* **Task goal**: Please print each record exactly, omitting none of them.

* **Data for this exercise**:
----

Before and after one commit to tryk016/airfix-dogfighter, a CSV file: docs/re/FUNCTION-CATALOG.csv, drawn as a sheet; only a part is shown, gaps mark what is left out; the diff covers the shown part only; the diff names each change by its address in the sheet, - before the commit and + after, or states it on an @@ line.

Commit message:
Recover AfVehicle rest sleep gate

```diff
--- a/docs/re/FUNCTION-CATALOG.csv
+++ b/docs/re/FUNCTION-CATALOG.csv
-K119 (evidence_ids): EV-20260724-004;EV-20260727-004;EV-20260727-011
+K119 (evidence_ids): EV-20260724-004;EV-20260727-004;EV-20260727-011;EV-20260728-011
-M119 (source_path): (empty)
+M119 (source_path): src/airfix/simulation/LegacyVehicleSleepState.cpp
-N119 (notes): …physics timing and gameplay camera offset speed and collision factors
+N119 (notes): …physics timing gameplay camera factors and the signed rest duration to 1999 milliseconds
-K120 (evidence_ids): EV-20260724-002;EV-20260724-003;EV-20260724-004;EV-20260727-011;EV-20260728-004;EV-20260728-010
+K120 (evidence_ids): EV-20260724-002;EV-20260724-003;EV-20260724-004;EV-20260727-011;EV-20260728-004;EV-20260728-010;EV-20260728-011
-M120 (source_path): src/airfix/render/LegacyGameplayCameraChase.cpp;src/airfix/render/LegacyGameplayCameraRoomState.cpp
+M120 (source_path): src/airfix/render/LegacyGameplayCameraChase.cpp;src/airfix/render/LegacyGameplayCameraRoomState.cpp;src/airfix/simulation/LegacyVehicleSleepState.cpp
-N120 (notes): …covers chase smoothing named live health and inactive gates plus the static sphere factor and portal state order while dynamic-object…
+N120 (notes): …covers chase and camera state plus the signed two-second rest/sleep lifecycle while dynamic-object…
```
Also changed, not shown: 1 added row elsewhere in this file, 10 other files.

----

* **Solution for this exercise**:
Before and after one commit to tryk016/airfix-dogfighter, a CSV file: docs/re/FUNCTION-CATALOG.csv, drawn as a sheet; only a part is shown, gaps mark what is left out; the diff covers the shown part only; the diff names each change by its address in the sheet, - before the commit and + after, or states it on an @@ line.

Commit message:
Recover AfVehicle rest sleep gate

```diff
--- a/docs/re/FUNCTION-CATALOG.csv
+++ b/docs/re/FUNCTION-CATALOG.csv
-K119 (evidence_ids): EV-20260724-004;EV-20260727-004;EV-20260727-011
+K119 (evidence_ids): EV-20260724-004;EV-20260727-004;EV-20260727-011;EV-20260728-011
-M119 (source_path): (empty)
+M119 (source_path): src/airfix/simulation/LegacyVehicleSleepState.cpp
-N119 (notes): …physics timing and gameplay camera offset speed and collision factors
+N119 (notes): …physics timing gameplay camera factors and the signed rest duration to 1999 milliseconds
-K120 (evidence_ids): EV-20260724-002;EV-20260724-003;EV-20260724-004;EV-20260727-011;EV-20260728-004;EV-20260728-010
+K120 (evidence_ids): EV-20260724-002;EV-20260724-003;EV-20260724-004;EV-20260727-011;EV-20260728-004;EV-20260728-010;EV-20260728-011
-M120 (source_path): src/airfix/render/LegacyGameplayCameraChase.cpp;src/airfix/render/LegacyGameplayCameraRoomState.cpp
+M120 (source_path): src/airfix/render/LegacyGameplayCameraChase.cpp;src/airfix/render/LegacyGameplayCameraRoomState.cpp;src/airfix/simulation/LegacyVehicleSleepState.cpp
-N120 (notes): …covers chase smoothing named live health and inactive gates plus the static sphere factor and portal state order while dynamic-object…
+N120 (notes): …covers chase and camera state plus the signed two-second rest/sleep lifecycle while dynamic-object…
```
Also changed, not shown: 1 added row elsewhere in this file, 10 other files.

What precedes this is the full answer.